At that time, he made his famous comment:
"Boys if I ever see you try to look like that, I'll get with you like Karo got with syrup!"  He never thought they'd get anywhere - just a "flash-in-the-pan" that Sullivan had dug up to get a rise out of his viewers.  Mama thought they looked silly ...

But ...

it wasn't long before Daddy got me an old guitar to practice on.  He'd take us to K-Mart to buy records from The Beatles and bands like The Dave Clark Five, The Kinks and others.  My favorite at the moment, next to these, was Del Shannon.  And he was (gulp!) American!!  When I started performing, Mama even arranged for my first two gigs.  A family friend, James White, arranged for me to audition for a talent scout.  And three men - Marshall Lemmond, our laundryman; Rick Tucker, who used to play with Chet Atkins (guitar I mean) and my Uncle A.L. Hinson - taught me more about the guitar and how to work it onstage.  But (referring to the link above), Daddy was the one who taught me the real meaning of the guitar.

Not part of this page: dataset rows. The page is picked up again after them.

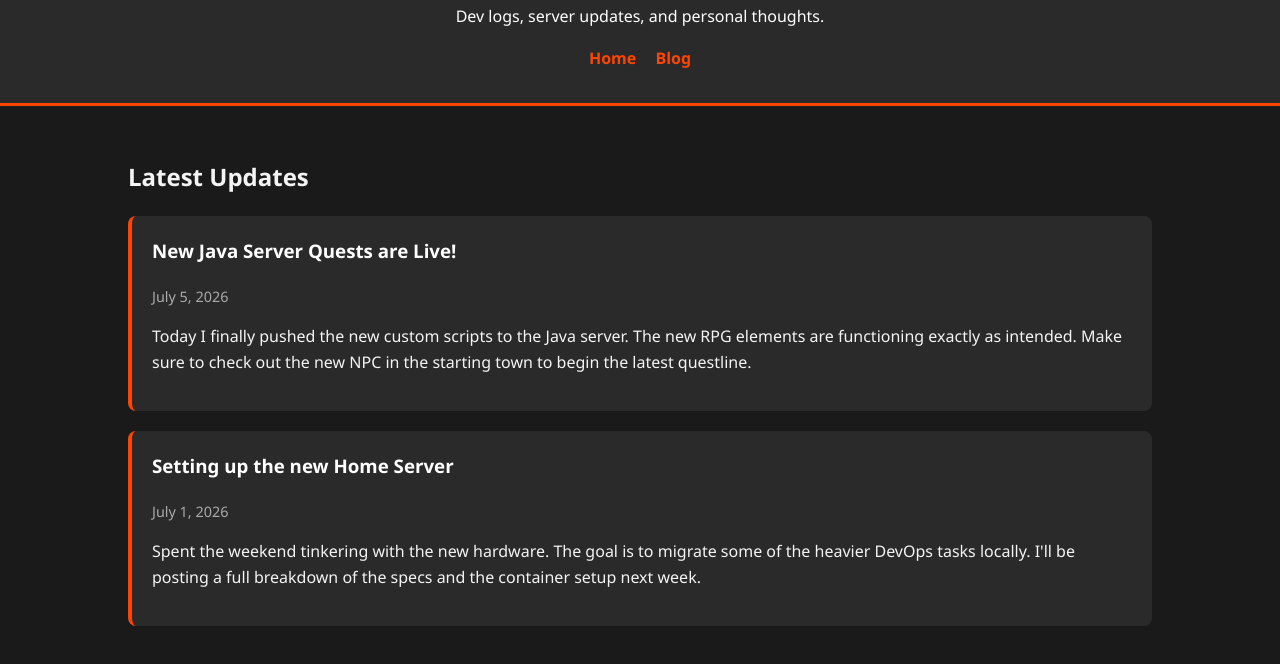
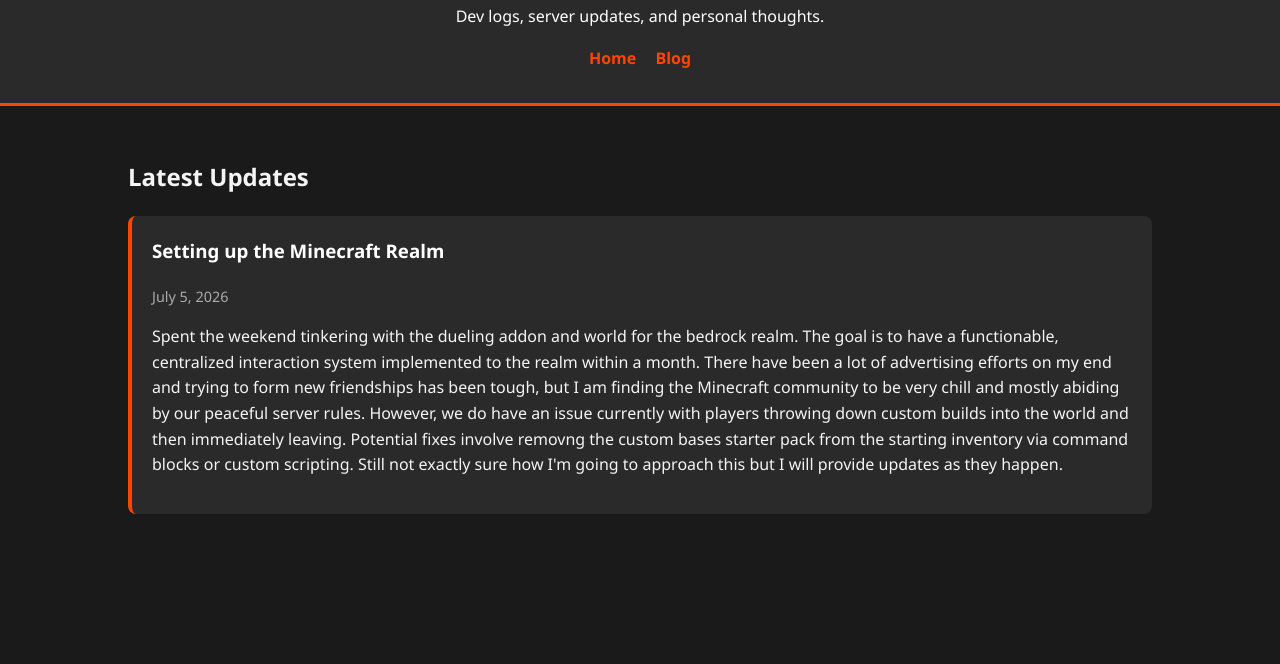
Before and after one commit to Doipyyy/Doipyyy.github.io, a plain HTML site: page blog.html in a window 1280 px wide. Shown: the part 122-786 px from the top of the page. Drawn offline with Linux system fonts and the light colour scheme.

Commit message:
Update blog posts and remove old server setup entry

```diff
--- a/blog.html
+++ b/blog.html
@@ -65,15 +65,9 @@
         <h2>Latest Updates</h2>
 
         <div class="blog-post">
-            <h3>New Java Server Quests are Live!</h3>
+            <h3>Setting up the Minecraft Realm</h3>
             <span class="post-date">July 5, 2026</span>
-            <p>Today I finally pushed the new custom scripts to the Java server. The new RPG elements are functioning exactly as intended. Make sure to check out the new NPC in the starting town to begin the latest questline.</p>
-        </div>
-
-        <div class="blog-post">
-            <h3>Setting up the new Home Server</h3>
-            <span class="post-date">July 1, 2026</span>
-            <p>Spent the weekend tinkering with the new hardware. The goal is to migrate some of the heavier DevOps tasks locally. I'll be posting a full breakdown of the specs and the container setup next week.</p>
+            <p>Spent the weekend tinkering with the dueling addon and world for the bedrock realm. The goal is to have a functionable, centralized interaction system implemented to the realm within a month. There have been a lot of advertising efforts on my end and trying to form new friendships has been tough, but I am finding the Minecraft community to be very chill and mostly abiding by our peaceful server rules. However, we do have an issue currently with players throwing down custom builds into the world and then immediately leaving. Potential fixes involve removng the custom bases starter pack from the starting inventory via command blocks or custom scripting. Still not exactly sure how I'm going to approach this but I will provide updates as they happen.</p>
         </div>
 
     </div>
```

Still, it all started on a Sunday night .... 1964 ... February 9 ... on an old Zenith black-and-white TV that was infested with ... Beatles!!